It was the summer of 2001 and a corporate customer of Kukes' bank--First Interstate Bank of Alaska, which has since changed its name to Alaska Bank & Trust--had just sold a business and wanted to make a short-term $50 million deposit. Kukes, the bank's president and chief executive officer, jumped at the chance to make a nice spread investing the funds in government securities, providing a "good, one-time shot in the arm." Just to be safe, he even ran the idea past his regulators at the Office of the Comptroller of the Currency, who didn't object.
What happened next is every banker's worst nightmare. Unbeknownst to Kukes, the Anchorage-based bank was later evaluated for safety and soundness by Weiss Ratings Inc., something Weiss does every quarter using data from call reports that all banks must file with the Federal Deposit Insurance Corp. With just $60 million in assets, the large deposit nearly doubled the bank's balance sheet while cutting its all-important capital ratios significantly. These changes were fed through the highly automated system that Weiss uses to analyze banks and thrifts, and in January the bank's safety and soundness rating was dropped from a "C" to a "D."
And this is when Kukes' problems really started. The Anchorage Daily News soon got wind of the downgrade and sent out a reporter who knew relatively little about banking--he normally covered the commercial fishing industry--to investigate. The newspaper ended up running an alarmist--and misleading--story that cost the bank some local business. Kukes eventually got the mess straightened out, but he's still ticked off and holds Weiss partly to blame. "Any rating agency that sees a blip like that should at least have the courtesy to call the bank and get an explanation for it," he says.
CAMELS without eyes
Alaska Bank & Trust's close encounter with a rating agency provides a cautionary tale that all banks should pay close attention to. Including Weiss, there are six privately held firms that analyze quarterly call report data to provide safety and soundness ratings on every bank in the country. (Capsulized descriptions of these firms with contact information appear in the article below.

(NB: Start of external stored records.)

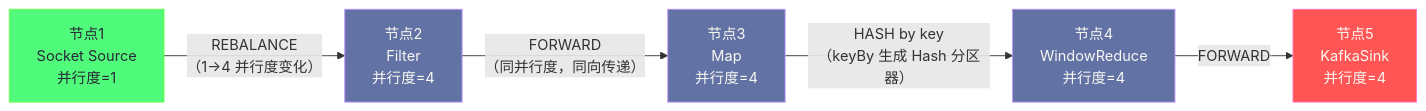
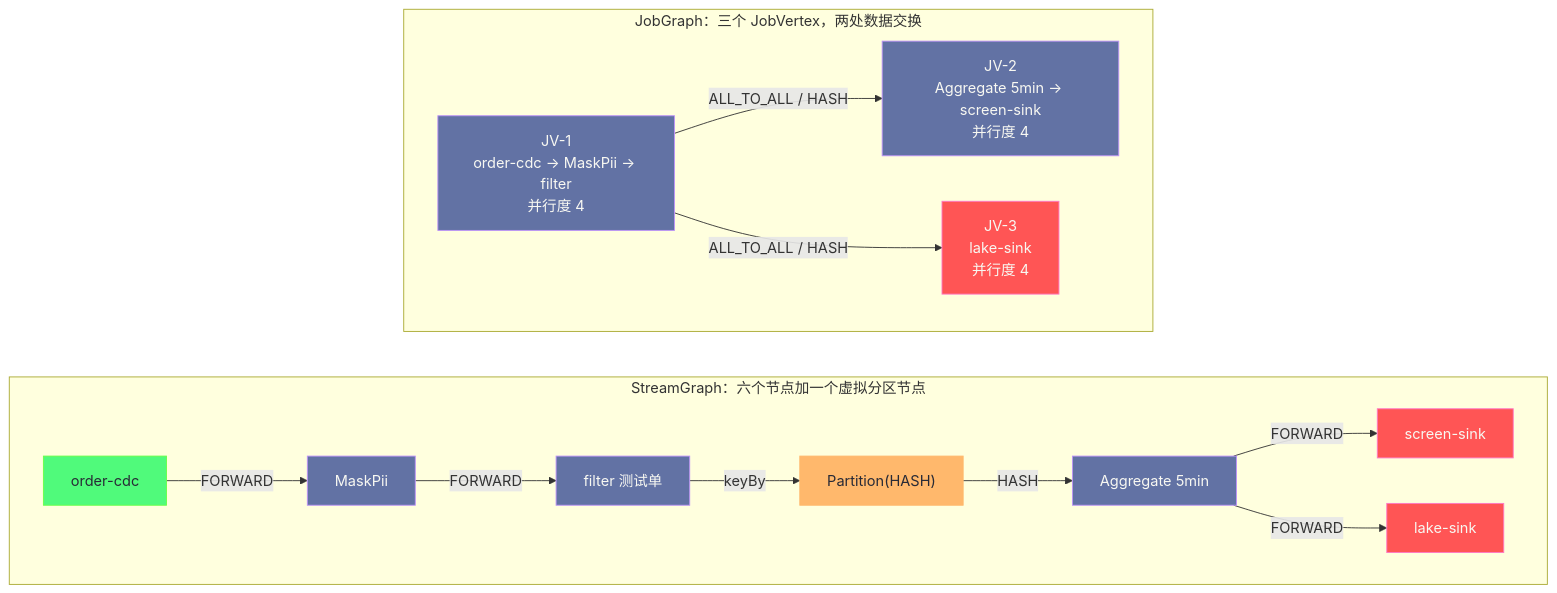
Before and after one commit to hpliStartAgain/my-brain: the second of 5 diagrams in content/大数据/Flink/Flink原理深度解析与性能优化/02 从 StreamGraph 到 JobGraph 再到 ExecutionGraph.md, drawn with Mermaid. The commit also changed other lines of this file and 455 other files, not shown here.

````diff
--- a/content/大数据/Flink/Flink原理深度解析与性能优化/02 从 StreamGraph 到 JobGraph 再到 ExecutionGraph.md
+++ b/content/大数据/Flink/Flink原理深度解析与性能优化/02 从 StreamGraph 到 JobGraph 再到 ExecutionGraph.md
@@ -79,18 +191,32 @@
 ```mermaid
 %%{init: {'theme': 'dracula'}}%%
 graph LR
-    classDef source fill:#50fa7b,stroke:#69ff47,color:#282a36
-    classDef transform fill:#6272a4,stroke:#bd93f9,color:#f8f8f2
-    classDef sink fill:#ff5555,stroke:#ff79c6,color:#f8f8f2
+    classDef src fill:#50fa7b,stroke:#69ff47,color:#282a36
+    classDef op fill:#6272a4,stroke:#bd93f9,color:#f8f8f2
+    classDef snk fill:#ff5555,stroke:#ff79c6,color:#f8f8f2
+    classDef edge fill:#ffb86c,stroke:#ffb86c,color:#282a36
 
-    N1["节点1</br>Socket Source</br>并行度=1"]:::source
-    N2["节点2</br>Filter</br>并行度=4"]:::transform
-    N3["节点3</br>Map</br>并行度=4"]:::transform
-    N4["节点4</br>WindowReduce</br>并行度=4"]:::transform
-    N5["节点5</br>KafkaSink</br>并行度=4"]:::sink
+    subgraph SG["StreamGraph：六个节点加一个虚拟分区节点"]
+        direction LR
+        S1["order-cdc"]:::src
+        S2["MaskPii"]:::op
+        S3["filter 测试单"]:::op
+        S4["Partition(HASH)"]:::edge
+        S5["Aggregate 5min"]:::op
+        S6["screen-sink"]:::snk
+        S7["lake-sink"]:::snk
+        S1 -->|FORWARD| S2 -->|FORWARD| S3
+        S3 -->|keyBy| S4 -->|HASH| S5
+        S5 -->|FORWARD| S6
+        S5 -->|FORWARD| S7
+    end
 
-    N1 -->|"REBALANCE</br>（1→4 并行度变化）"| N2
-    N2 -->|"FORWARD</br>（同并行度，同向传递）"| N3
-    N3 -->|"HASH by key</br>（keyBy 生成 Hash 分区器）"| N4
-    N4 -->|"FORWARD"| N5
+    subgraph JG["JobGraph：三个 JobVertex，两处数据交换"]
+        direction LR
+        J1["JV-1<br/>order-cdc → MaskPii → filter<br/>并行度 4"]:::op
+        J2["JV-2<br/>Aggregate 5min → screen-sink<br/>并行度 4"]:::op
+        J3["JV-3<br/>lake-sink<br/>并行度 4"]:::snk
+        J1 -->|"ALL_TO_ALL / HASH"| J2
+        J1 -->|"ALL_TO_ALL / HASH"| J3
+    end
 ```
````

The firms are also listed on the FDIC's website, www.fdic.gov/bank/individual/bank/index.html.)
Many banks might not even be aware that firms such as Weiss are evaluating their call report data and putting out ratings--but they need to be. As Kukes' experience shows, a downgrade can quickly lead to trouble and it's crucial that bankers understand how these firms work--and what to do when something goes wrong.

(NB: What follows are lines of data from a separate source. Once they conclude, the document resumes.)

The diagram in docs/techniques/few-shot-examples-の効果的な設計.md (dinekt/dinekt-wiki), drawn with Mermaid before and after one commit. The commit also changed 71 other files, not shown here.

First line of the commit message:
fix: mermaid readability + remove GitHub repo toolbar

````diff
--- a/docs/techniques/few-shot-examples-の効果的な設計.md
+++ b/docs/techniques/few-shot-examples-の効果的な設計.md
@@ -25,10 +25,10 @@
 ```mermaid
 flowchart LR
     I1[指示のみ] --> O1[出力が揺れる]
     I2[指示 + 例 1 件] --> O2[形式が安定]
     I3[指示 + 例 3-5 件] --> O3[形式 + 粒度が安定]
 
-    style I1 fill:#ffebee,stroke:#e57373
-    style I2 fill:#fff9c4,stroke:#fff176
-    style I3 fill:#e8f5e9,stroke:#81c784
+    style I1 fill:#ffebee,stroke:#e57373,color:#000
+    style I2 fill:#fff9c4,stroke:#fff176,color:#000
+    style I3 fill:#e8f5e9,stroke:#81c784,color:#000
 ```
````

While their classification systems vary, most of the firms use analytical formulas that draw heavily on the same rating methodology used by federal and state regulators when assessing the soundness of financial institutions. Commonly referred to as the CAMELS rating system, this approach looks at six separate components: capital adequacy, asset quality, management, earnings, liquidity and sensitivity to market risk. Each component is further broken down into a variety of factors that the regulators consider when examining a depository institution, which is given a separate rating for each category. The bank is also assigned a composite rating that takes all six components into consideration.

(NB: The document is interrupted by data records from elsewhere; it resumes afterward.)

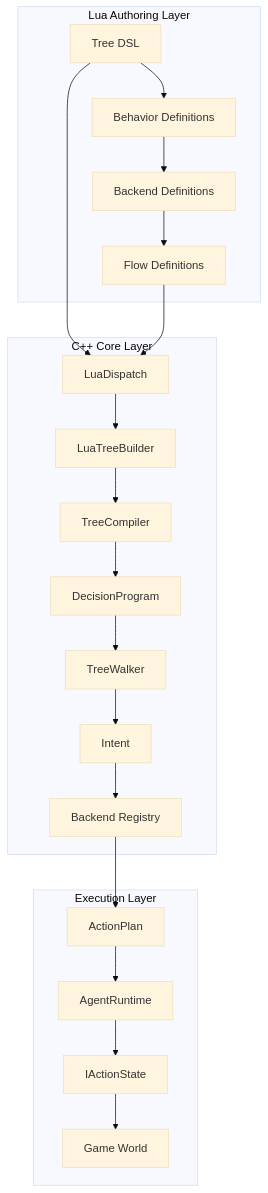
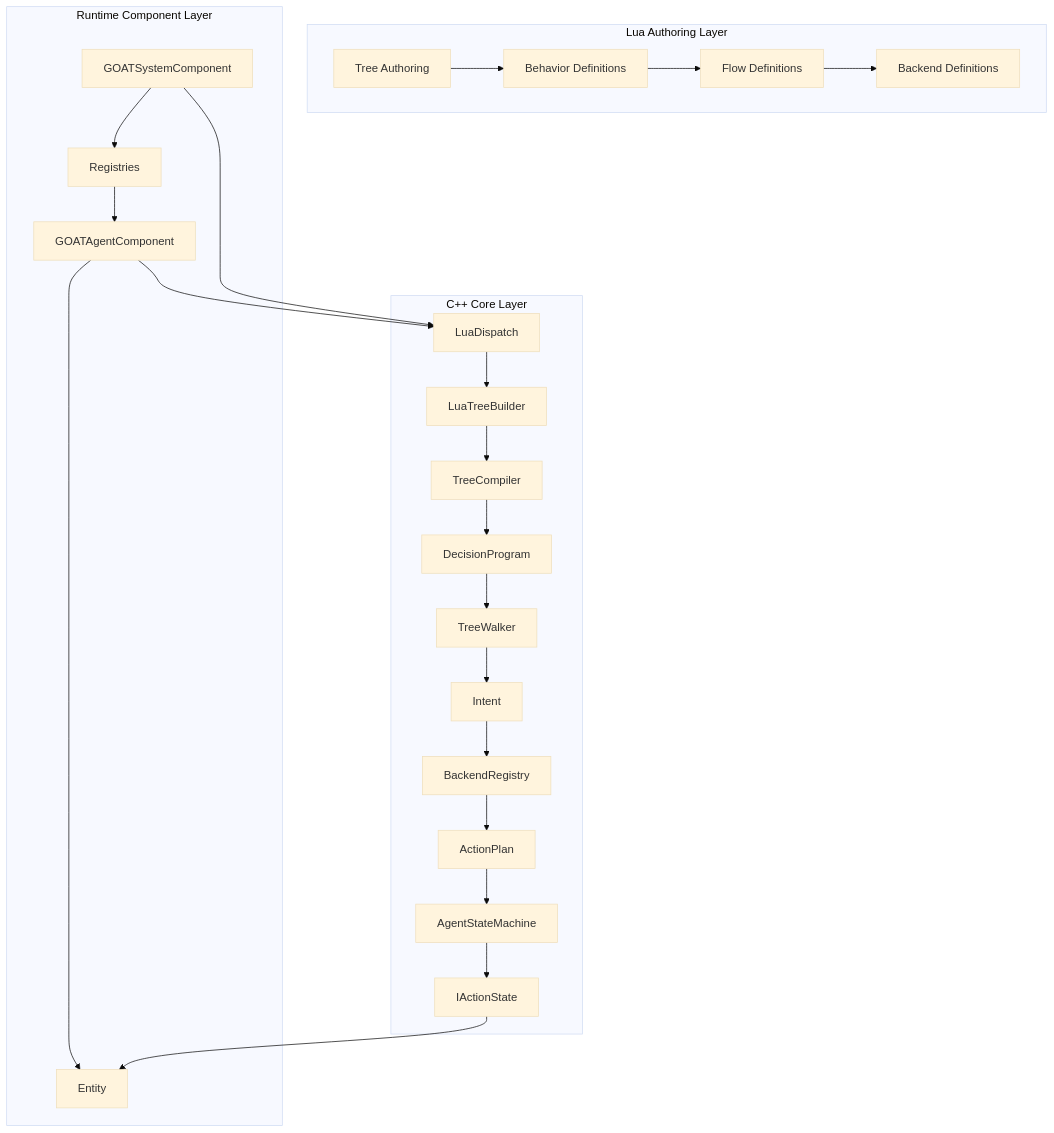
One commit to jabbadablack/G.O.A.T changed the diagram in Docs/00 - Theory/Design Principles.md. Above: the diagram before and after it, drawn with Mermaid (base theme). The commit also changed other lines of this file and 82 other files, not shown here.

````diff
--- a/Docs/00 - Theory/Design Principles.md
+++ b/Docs/00 - Theory/Design Principles.md
@@ -27,27 +39,30 @@
 ```mermaid
 graph TD
-    subgraph Authoring[Lua Authoring Layer]
-        A[Tree DSL] --> B[Behavior Definitions]
-        B --> C[Backend Definitions]
-        C --> D[Flow Definitions]
+    subgraph Lua[Lua Authoring Layer]
+        A[Tree Authoring] --> B[Behavior Definitions]
+        B --> C[Flow Definitions]
+        C --> D[Backend Definitions]
     end
 
     subgraph Core[C++ Core Layer]
         E[LuaDispatch] --> F[LuaTreeBuilder]
         F --> G[TreeCompiler]
         G --> H[DecisionProgram]
         H --> I[TreeWalker]
         I --> J[Intent]
-        J --> K[Backend Registry]
+        J --> K[BackendRegistry]
+        K --> L[ActionPlan]
+        L --> M[AgentStateMachine]
+        M --> N[IActionState]
     end
 
-    subgraph Execution[Execution Layer]
-        K --> L[ActionPlan]
-        L --> M[AgentRuntime]
-        M --> N[IActionState]
-        N --> O[Game World]
+    subgraph Runtime[Runtime Component Layer]
+        O[GOATAgentComponent] --> E
+        P[GOATSystemComponent] --> E
+        O --> Q[Entity]
+        P --> R[Registries]
     end
 
-    A --> E
-    D --> E
+    N --> Q
+    R --> O
 ```
````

The only CAMELS component rating firms don't try to duplicate is a first-hand evaluation of management. Unlike the regulators, rating firms don't conduct any part of their analysis onsite. "We're an offsite sensing mechanism," says Mike Heller, president at Veribanc, another rating company. "We don't have the luxury of sending an auditor in." Instead, each firm uses a highly automated process that relies on a small team of analysts and systems personnel and normally requires little human intervention. …